Data excerpts:
----------------------------------------

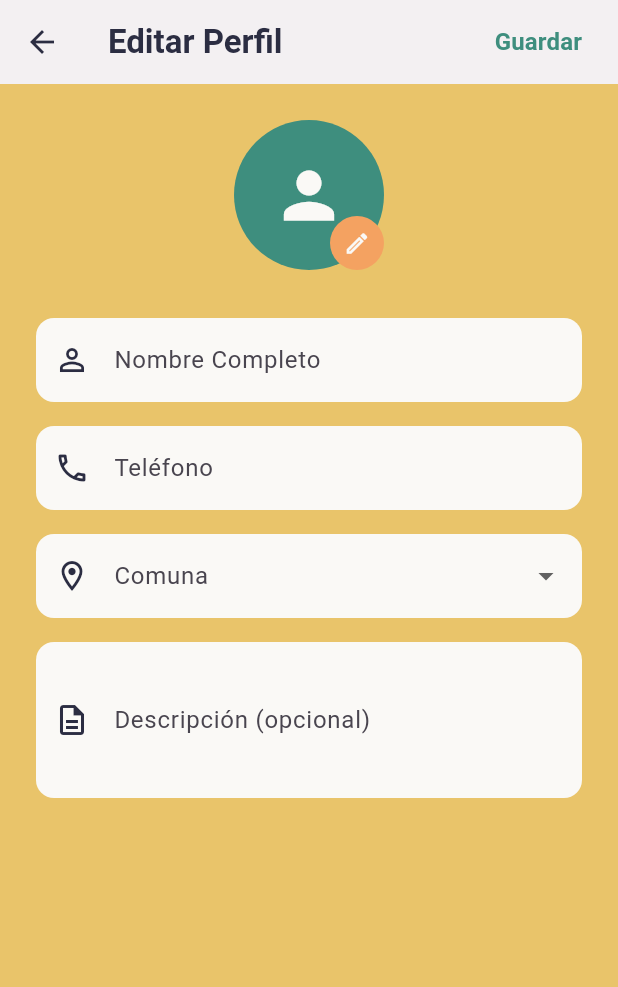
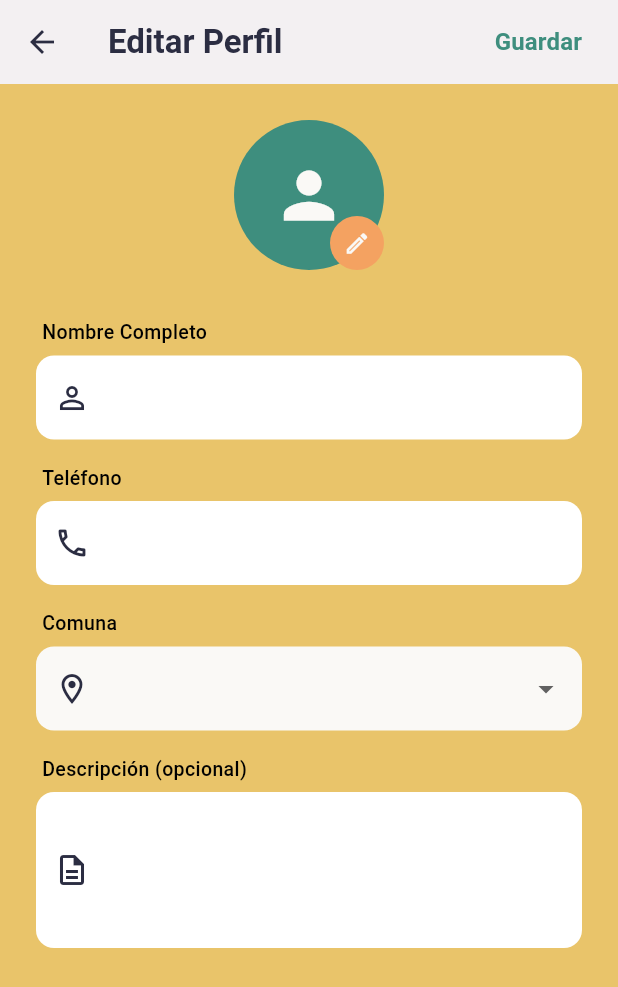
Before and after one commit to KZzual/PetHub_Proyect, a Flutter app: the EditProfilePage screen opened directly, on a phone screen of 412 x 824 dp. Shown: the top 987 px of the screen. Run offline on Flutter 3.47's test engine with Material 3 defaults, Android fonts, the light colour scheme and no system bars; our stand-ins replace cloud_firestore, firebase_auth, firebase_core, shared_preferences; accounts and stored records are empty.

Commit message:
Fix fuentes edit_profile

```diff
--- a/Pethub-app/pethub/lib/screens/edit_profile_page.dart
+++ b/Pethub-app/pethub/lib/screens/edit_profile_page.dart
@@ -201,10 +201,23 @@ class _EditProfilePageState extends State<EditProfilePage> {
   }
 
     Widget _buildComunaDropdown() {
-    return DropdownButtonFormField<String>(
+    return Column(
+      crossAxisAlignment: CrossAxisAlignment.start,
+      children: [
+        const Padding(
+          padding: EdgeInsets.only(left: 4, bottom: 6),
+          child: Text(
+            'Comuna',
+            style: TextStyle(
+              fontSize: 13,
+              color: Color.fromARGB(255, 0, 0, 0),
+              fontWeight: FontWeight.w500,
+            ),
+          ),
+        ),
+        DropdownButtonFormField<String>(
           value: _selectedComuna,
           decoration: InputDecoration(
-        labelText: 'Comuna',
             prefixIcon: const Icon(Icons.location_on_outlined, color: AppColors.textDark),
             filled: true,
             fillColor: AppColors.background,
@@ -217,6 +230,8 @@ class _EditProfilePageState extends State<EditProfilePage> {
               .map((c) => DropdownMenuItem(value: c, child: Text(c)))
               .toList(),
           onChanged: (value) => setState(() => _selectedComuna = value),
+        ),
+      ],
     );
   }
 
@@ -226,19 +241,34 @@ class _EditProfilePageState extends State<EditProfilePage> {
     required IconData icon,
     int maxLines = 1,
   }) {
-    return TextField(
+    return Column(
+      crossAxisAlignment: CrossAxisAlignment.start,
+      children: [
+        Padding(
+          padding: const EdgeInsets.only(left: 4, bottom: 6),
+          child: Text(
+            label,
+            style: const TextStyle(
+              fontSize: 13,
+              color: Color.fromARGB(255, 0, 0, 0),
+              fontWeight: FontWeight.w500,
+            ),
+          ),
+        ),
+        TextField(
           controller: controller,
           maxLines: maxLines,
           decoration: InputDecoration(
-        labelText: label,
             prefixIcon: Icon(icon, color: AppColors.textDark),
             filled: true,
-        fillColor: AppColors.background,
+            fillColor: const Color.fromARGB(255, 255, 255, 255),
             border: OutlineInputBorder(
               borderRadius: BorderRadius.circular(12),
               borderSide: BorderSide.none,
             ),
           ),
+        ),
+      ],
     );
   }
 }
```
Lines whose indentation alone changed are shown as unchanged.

----------------------------------------

Exercise aim: Every entry above is to be repeated word for word, with all pictures omitted.

Exercise output:
Before and after one commit to KZzual/PetHub_Proyect, a Flutter app: the EditProfilePage screen opened directly, on a phone screen of 412 x 824 dp. Shown: the top 987 px of the screen. Run offline on Flutter 3.47's test engine with Material 3 defaults, Android fonts, the light colour scheme and no system bars; our stand-ins replace cloud_firestore, firebase_auth, firebase_core, shared_preferences; accounts and stored records are empty.

Commit message:
Fix fuentes edit_profile

```diff
--- a/Pethub-app/pethub/lib/screens/edit_profile_page.dart
+++ b/Pethub-app/pethub/lib/screens/edit_profile_page.dart
@@ -201,10 +201,23 @@ class _EditProfilePageState extends State<EditProfilePage> {
   }
 
     Widget _buildComunaDropdown() {
-    return DropdownButtonFormField<String>(
+    return Column(
+      crossAxisAlignment: CrossAxisAlignment.start,
+      children: [
+        const Padding(
+          padding: EdgeInsets.only(left: 4, bottom: 6),
+          child: Text(
+            'Comuna',
+            style: TextStyle(
+              fontSize: 13,
+              color: Color.fromARGB(255, 0, 0, 0),
+              fontWeight: FontWeight.w500,
+            ),
+          ),
+        ),
+        DropdownButtonFormField<String>(
           value: _selectedComuna,
           decoration: InputDecoration(
-        labelText: 'Comuna',
             prefixIcon: const Icon(Icons.location_on_outlined, color: AppColors.textDark),
             filled: true,
             fillColor: AppColors.background,
@@ -217,6 +230,8 @@ class _EditProfilePageState extends State<EditProfilePage> {
               .map((c) => DropdownMenuItem(value: c, child: Text(c)))
               .toList(),
           onChanged: (value) => setState(() => _selectedComuna = value),
+        ),
+      ],
     );
   }
 
@@ -226,19 +241,34 @@ class _EditProfilePageState extends State<EditProfilePage> {
     required IconData icon,
     int maxLines = 1,
   }) {
-    return TextField(
+    return Column(
+      crossAxisAlignment: CrossAxisAlignment.start,
+      children: [
+        Padding(
+          padding: const EdgeInsets.only(left: 4, bottom: 6),
+          child: Text(
+            label,
+            style: const TextStyle(
+              fontSize: 13,
+              color: Color.fromARGB(255, 0, 0, 0),
+              fontWeight: FontWeight.w500,
+            ),
+          ),
+        ),
+        TextField(
           controller: controller,
           maxLines: maxLines,
           decoration: InputDecoration(
-        labelText: label,
             prefixIcon: Icon(icon, color: AppColors.textDark),
             filled: true,
-        fillColor: AppColors.background,
+            fillColor: const Color.fromARGB(255, 255, 255, 255),
             border: OutlineInputBorder(
               borderRadius: BorderRadius.circular(12),
               borderSide: BorderSide.none,
             ),
           ),
+        ),
+      ],
     );
   }
 }
```
Lines whose indentation alone changed are shown as unchanged.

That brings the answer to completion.